### Task
Which of the lines below include the word "html"? Pull each one out.
#####
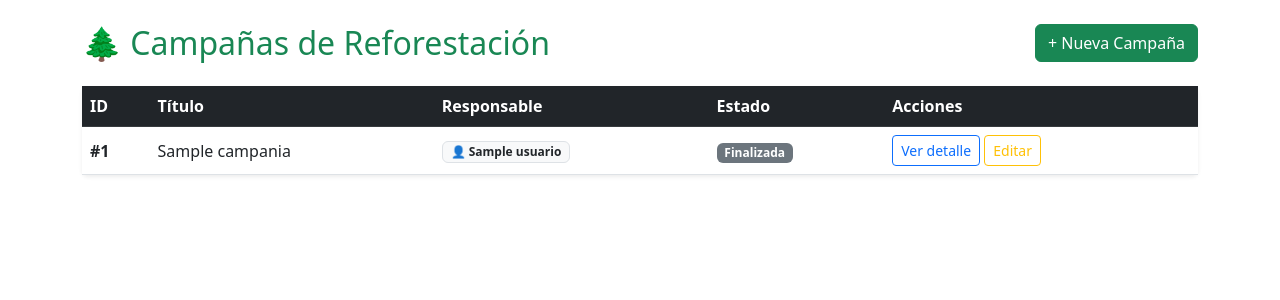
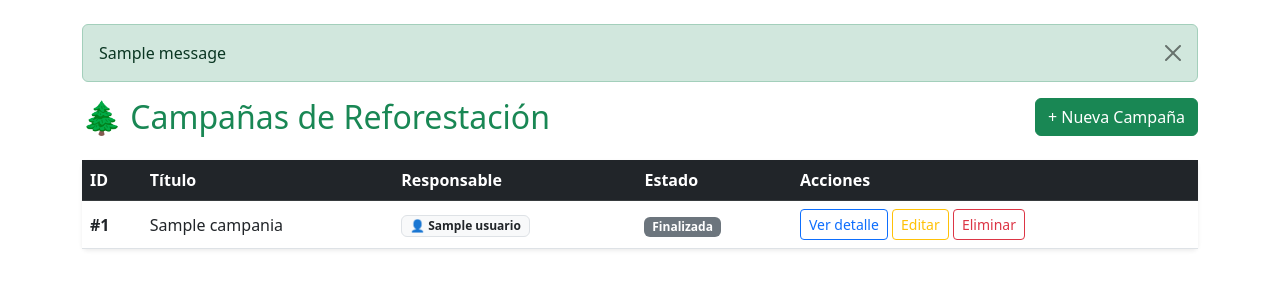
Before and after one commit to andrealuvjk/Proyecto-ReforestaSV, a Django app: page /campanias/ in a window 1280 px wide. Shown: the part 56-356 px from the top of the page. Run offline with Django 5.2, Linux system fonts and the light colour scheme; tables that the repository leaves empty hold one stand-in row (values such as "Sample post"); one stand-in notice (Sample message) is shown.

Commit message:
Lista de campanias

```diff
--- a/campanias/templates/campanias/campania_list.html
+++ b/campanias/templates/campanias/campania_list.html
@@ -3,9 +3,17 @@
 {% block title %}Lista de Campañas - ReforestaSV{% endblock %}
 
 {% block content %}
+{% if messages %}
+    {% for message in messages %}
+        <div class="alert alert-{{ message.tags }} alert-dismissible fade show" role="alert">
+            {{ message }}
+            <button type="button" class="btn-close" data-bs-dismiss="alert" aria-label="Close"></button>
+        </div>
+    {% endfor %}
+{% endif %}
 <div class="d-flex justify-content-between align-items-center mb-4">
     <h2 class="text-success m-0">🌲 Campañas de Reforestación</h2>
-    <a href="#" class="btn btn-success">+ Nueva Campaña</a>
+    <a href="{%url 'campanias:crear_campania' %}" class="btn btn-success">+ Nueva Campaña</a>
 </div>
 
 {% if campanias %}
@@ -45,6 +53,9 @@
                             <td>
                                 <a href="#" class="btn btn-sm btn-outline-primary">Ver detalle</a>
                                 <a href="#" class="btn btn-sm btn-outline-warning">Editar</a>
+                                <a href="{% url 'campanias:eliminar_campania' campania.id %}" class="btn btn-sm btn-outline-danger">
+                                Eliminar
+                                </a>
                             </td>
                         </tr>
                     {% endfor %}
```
#####
### Completed exercise
--- a/campanias/templates/campanias/campania_list.html
+++ b/campanias/templates/campanias/campania_list.html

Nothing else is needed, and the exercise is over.